◆ EXERCISE PROMPT ◆
Nothing in the records below should be altered when they are retyped.

(Change listing data)
Segment Open

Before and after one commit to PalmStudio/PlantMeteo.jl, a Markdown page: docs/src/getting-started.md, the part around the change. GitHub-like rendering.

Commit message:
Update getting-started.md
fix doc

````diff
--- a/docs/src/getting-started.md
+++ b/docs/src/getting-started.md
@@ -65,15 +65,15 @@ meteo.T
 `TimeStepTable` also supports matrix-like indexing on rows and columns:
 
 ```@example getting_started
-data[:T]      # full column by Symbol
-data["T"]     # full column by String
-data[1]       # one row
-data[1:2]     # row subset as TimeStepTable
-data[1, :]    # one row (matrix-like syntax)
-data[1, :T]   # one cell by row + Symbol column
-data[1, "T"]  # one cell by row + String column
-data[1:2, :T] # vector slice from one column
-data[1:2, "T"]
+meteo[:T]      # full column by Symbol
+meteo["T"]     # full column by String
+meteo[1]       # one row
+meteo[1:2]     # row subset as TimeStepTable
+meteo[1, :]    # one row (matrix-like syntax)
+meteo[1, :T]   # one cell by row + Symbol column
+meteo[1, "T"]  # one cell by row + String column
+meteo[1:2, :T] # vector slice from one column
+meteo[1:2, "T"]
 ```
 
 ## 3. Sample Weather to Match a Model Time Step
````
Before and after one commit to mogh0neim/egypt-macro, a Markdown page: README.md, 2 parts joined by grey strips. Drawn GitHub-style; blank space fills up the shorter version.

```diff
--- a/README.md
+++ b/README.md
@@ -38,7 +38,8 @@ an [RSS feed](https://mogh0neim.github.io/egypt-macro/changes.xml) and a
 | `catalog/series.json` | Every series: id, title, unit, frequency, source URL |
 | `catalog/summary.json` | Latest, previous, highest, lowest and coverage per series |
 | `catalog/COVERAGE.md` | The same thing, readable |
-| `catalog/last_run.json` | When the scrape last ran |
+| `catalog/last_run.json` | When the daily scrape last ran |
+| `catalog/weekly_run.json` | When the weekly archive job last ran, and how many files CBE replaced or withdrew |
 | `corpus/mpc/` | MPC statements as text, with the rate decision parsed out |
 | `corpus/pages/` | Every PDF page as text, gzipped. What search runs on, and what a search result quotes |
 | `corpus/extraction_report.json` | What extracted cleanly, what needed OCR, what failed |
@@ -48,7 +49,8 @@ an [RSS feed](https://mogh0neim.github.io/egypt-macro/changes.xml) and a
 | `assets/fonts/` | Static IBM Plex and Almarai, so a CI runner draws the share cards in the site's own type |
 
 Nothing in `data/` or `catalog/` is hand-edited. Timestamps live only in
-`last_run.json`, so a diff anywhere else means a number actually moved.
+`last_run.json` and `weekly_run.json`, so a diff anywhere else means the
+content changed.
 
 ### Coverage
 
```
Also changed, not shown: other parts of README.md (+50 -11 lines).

Segment Closed

◆ OUTPUT FOR THIS TASK ◆
Before and after one commit to PalmStudio/PlantMeteo.jl, a Markdown page: docs/src/getting-started.md, the part around the change. GitHub-like rendering.

Commit message:
Update getting-started.md
fix doc

````diff
--- a/docs/src/getting-started.md
+++ b/docs/src/getting-started.md
@@ -65,15 +65,15 @@ meteo.T
 `TimeStepTable` also supports matrix-like indexing on rows and columns:
 
 ```@example getting_started
-data[:T]      # full column by Symbol
-data["T"]     # full column by String
-data[1]       # one row
-data[1:2]     # row subset as TimeStepTable
-data[1, :]    # one row (matrix-like syntax)
-data[1, :T]   # one cell by row + Symbol column
-data[1, "T"]  # one cell by row + String column
-data[1:2, :T] # vector slice from one column
-data[1:2, "T"]
+meteo[:T]      # full column by Symbol
+meteo["T"]     # full column by String
+meteo[1]       # one row
+meteo[1:2]     # row subset as TimeStepTable
+meteo[1, :]    # one row (matrix-like syntax)
+meteo[1, :T]   # one cell by row + Symbol column
+meteo[1, "T"]  # one cell by row + String column
+meteo[1:2, :T] # vector slice from one column
+meteo[1:2, "T"]
 ```
 
 ## 3. Sample Weather to Match a Model Time Step
````
Before and after one commit to mogh0neim/egypt-macro, a Markdown page: README.md, 2 parts joined by grey strips. Drawn GitHub-style; blank space fills up the shorter version.

```diff
--- a/README.md
+++ b/README.md
@@ -38,7 +38,8 @@ an [RSS feed](https://mogh0neim.github.io/egypt-macro/changes.xml) and a
 | `catalog/series.json` | Every series: id, title, unit, frequency, source URL |
 | `catalog/summary.json` | Latest, previous, highest, lowest and coverage per series |
 | `catalog/COVERAGE.md` | The same thing, readable |
-| `catalog/last_run.json` | When the scrape last ran |
+| `catalog/last_run.json` | When the daily scrape last ran |
+| `catalog/weekly_run.json` | When the weekly archive job last ran, and how many files CBE replaced or withdrew |
 | `corpus/mpc/` | MPC statements as text, with the rate decision parsed out |
 | `corpus/pages/` | Every PDF page as text, gzipped. What search runs on, and what a search result quotes |
 | `corpus/extraction_report.json` | What extracted cleanly, what needed OCR, what failed |
@@ -48,7 +49,8 @@ an [RSS feed](https://mogh0neim.github.io/egypt-macro/changes.xml) and a
 | `assets/fonts/` | Static IBM Plex and Almarai, so a CI runner draws the share cards in the site's own type |
 
 Nothing in `data/` or `catalog/` is hand-edited. Timestamps live only in
-`last_run.json`, so a diff anywhere else means a number actually moved.
+`last_run.json` and `weekly_run.json`, so a diff anywhere else means the
+content changed.
 
 ### Coverage
 
```
Also changed, not shown: other parts of README.md (+50 -11 lines).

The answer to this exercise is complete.